I’m certain some county bureaucrat decided that recognizing God would be far too controversial in a public setting, but quite frankly, I’m sick of the public celebrations of everything but. It’s time people of faith are outraged that the things that sustain us are no longer fit for the public square.
There’s a subtle tyranny of the minority in the suggestion that there is not room for God in the public square. Most Americans profess a belief in God, according to a November 2013 Harris poll.
The survey suggests that nearly three-quarters of Americans believe in God, 65 percent of those are Christians. By contrast, only 47 percent believe Darwin’s theory of evolution.
The National Day of Prayer is annually observed on the first Thursday of May. It was created by the U.S. Congress in 1952 and invites people of all faiths to pray for our country and by extension, its leaders.
The day was created with the Judeo-Christian God in mind, however, I’d be happy with our elected officials recognizing that there is a being greater than themselves.
If ever there were a place that could use a higher power, it’s in the chambers of people who would rule us. A little humility would go a long way for most of our elected officials.
Our lawmakers and county commissioners and regulators may have great powers here on earth, but their powers are limited and ultimately finite. I’m not even asking for an actual prayer, though I wouldn’t oppose that.
County Commissioner Jason Osterhaus made passing mention of the day in the final moments of the May 1 meeting. “I hope you’ll take a moment for prayer, or meditation, however you’re called,” he said.
It was a start, but not enough.
Like other organizations, bureaucrats and special interests, faith leaders should have the same opportunity to stand at the county podium and accept an Eilert proclamation recognizing the National Day of Prayer.
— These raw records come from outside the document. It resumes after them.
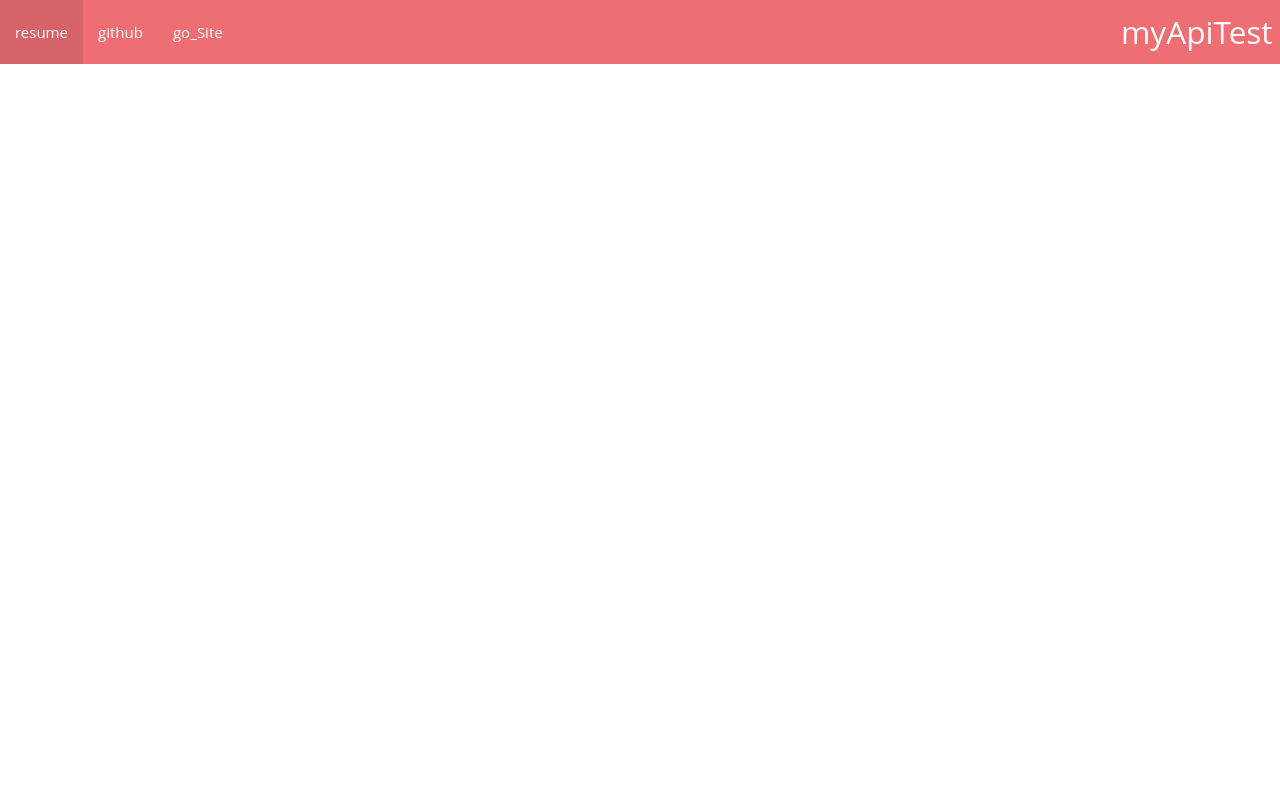
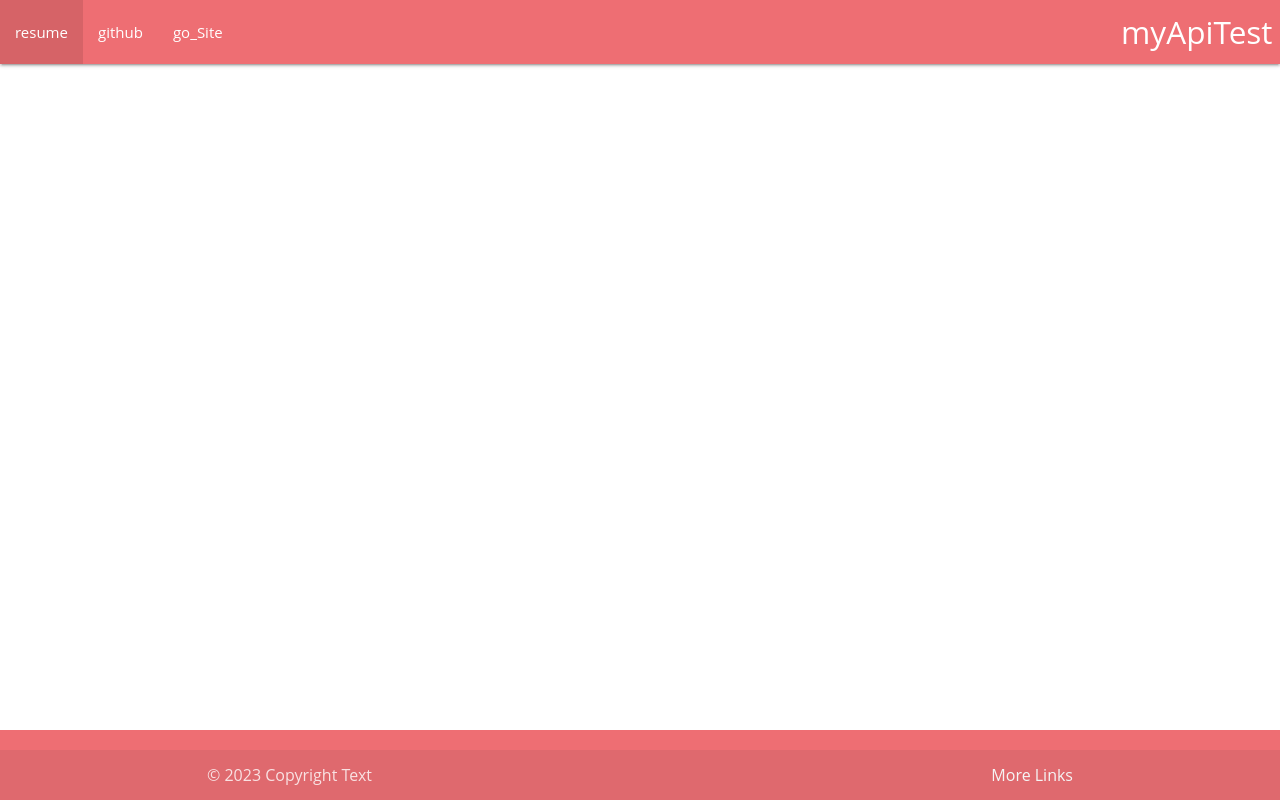
Before and after one commit to stavbers/myApiTest, a website: page app/index.html in a window 1280 px wide. Drawn offline with nearby package versions, Linux system fonts and the light colour scheme.

Commit message:
add footer

```diff
--- a/app/index.html
+++ b/app/index.html
@@ -32,17 +32,21 @@
 
 </header>
 
-    <main class="main">
+    <main class="main content">
       <!-- <picture>
         <source srcset="img/cover.avif" type="image/avif">
         <source srcset="img/cover.webp" type="image/webp">
         <img loading="lazy" src="img/cover.jpg" class="image" alt="Обложка">
       </picture> -->
     </main>
-    <footer class="footer">
-
+    <footer class="page-footer">
+  <div class="footer-copyright">
+    <div class="container">
+    © 2023 Copyright Text
+    <a class="grey-text text-lighten-4 right" href="#">More Links</a>
+    </div>
+  </div>
 </footer>
-
 
   </div>
 </body>
--- a/src/scss/_settings.scss
+++ b/src/scss/_settings.scss
@@ -20,7 +20,9 @@ html {
   min-height: 100%;
   font-size: 16px;
 }
-
+.content {
+  min-height: calc(100vh - 64px - 70px);
+}
 img {
   height: auto;
   max-width: 100%;
```
Also changed, not shown: src/index.html (+1 -1 lines), src/partials/footer/footer.html (+7 -2 lines), app/css/main.css, 2 other files.
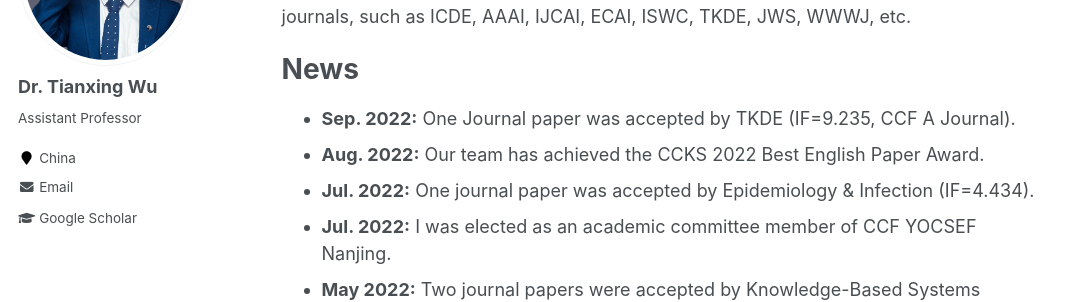
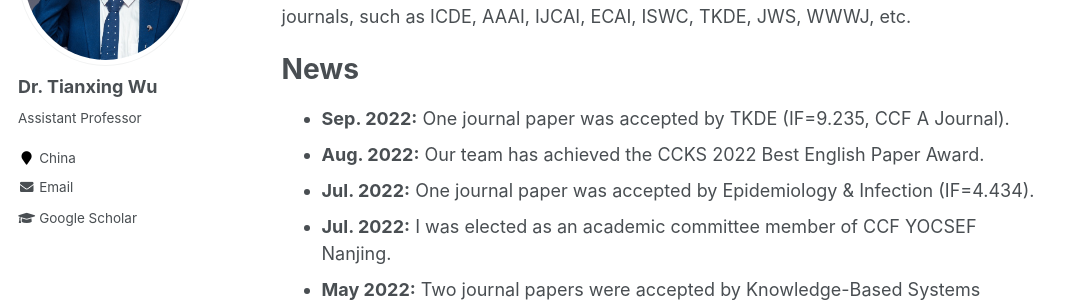
Before and after one commit to tianxing-wu/tianxing-wu.github.io, a Jekyll site: the page built from _pages/about.md, in a window 1280 px wide and 900 px high, scrolled down 353 px. Shown: the part 152-454 px from the top of the window, without its empty margins (0-1082 px from the left). Built offline with Jekyll 4.4.1, drawn with Linux system fonts in a browser that asks for light colours.

```diff
--- a/_pages/about.md
+++ b/_pages/about.md
@@ -19,7 +19,7 @@ In the above research areas, I have published over 30 papers in top-tier confere
 
 News
 ======
-* **Sep. 2022:** One Journal paper was accepted by TKDE (IF=9.235, CCF A Journal).
+* **Sep. 2022:** One journal paper was accepted by TKDE (IF=9.235, CCF A Journal).
 * **Aug. 2022:** Our team has achieved the CCKS 2022 Best English Paper Award.
 * **Jul. 2022:** One journal paper was accepted by Epidemiology & Infection (IF=4.434).
 * **Jul. 2022:** I was elected as an academic committee member of CCF YOCSEF Nanjing.
```
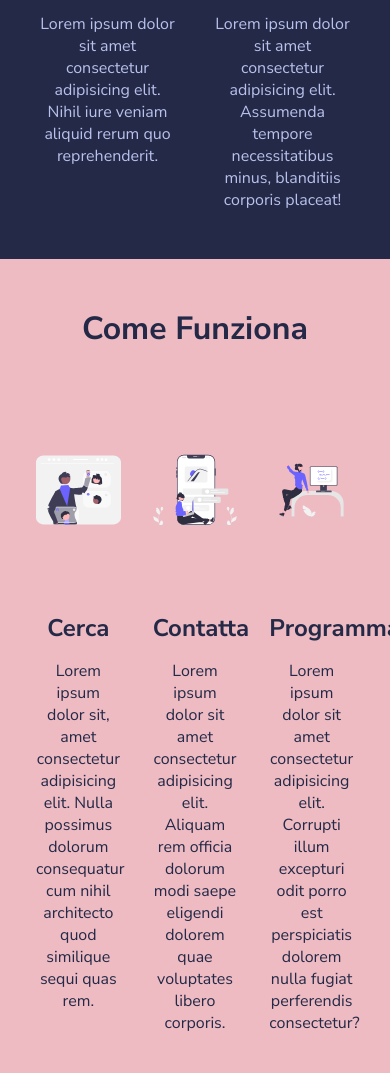
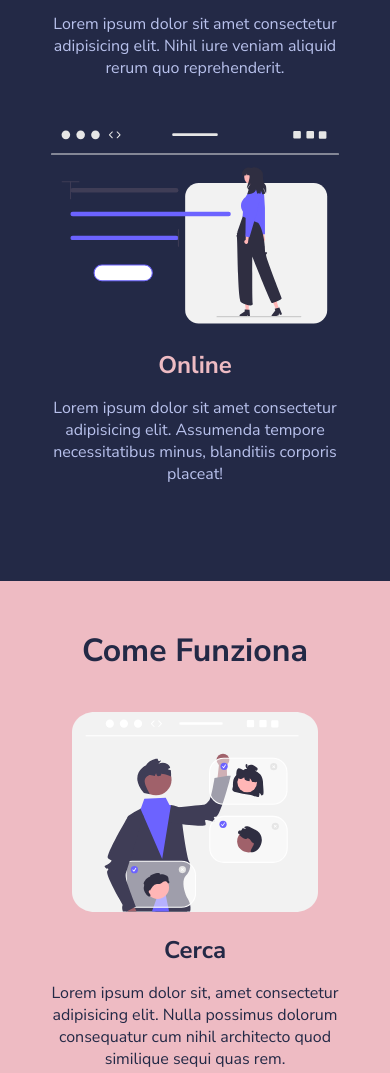
Before and after one commit to MarioBroi/html-css-resp-wannabe, a plain HTML site: page index.html in a window 390 px wide. Shown: the part 490-1563 px from the top of the page. Drawn offline with Linux system fonts and the light colour scheme.

Commit message:
add wannabe mobile rule in css

```diff
--- a/css/style.css
+++ b/css/style.css
@@ -136,3 +136,47 @@ img {
 }
 
 /* /wannabe tablet */
+
+@media screen and (max-width: 480px) {
+    .container {
+        max-width: 360px;
+    }
+
+    .lessons .col {
+        width: 100%;
+    }
+
+    .col {
+        padding-bottom: 3rem;
+    }
+
+    .img {
+        width: 100%;
+    }
+
+    .row {
+        flex-direction: column;
+        align-items: center;
+    }
+
+    .steps .col {
+        width: 100%;
+        margin-bottom: 5rem;
+    }
+
+    .steps .col:last-child {
+        margin-bottom: 0;
+    }
+
+    .why-us .col-right,
+    .why-us .col-left {
+        width: 100%;
+    }
+
+    .why-us .col-right {
+        padding-top: 4rem;
+    }
+
+}
+
+/* /wannabe mobile */
```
The county commission is celebrating and recognizing all of God’s things, but not the Creator Himself. Perhaps they’re doing it wrong.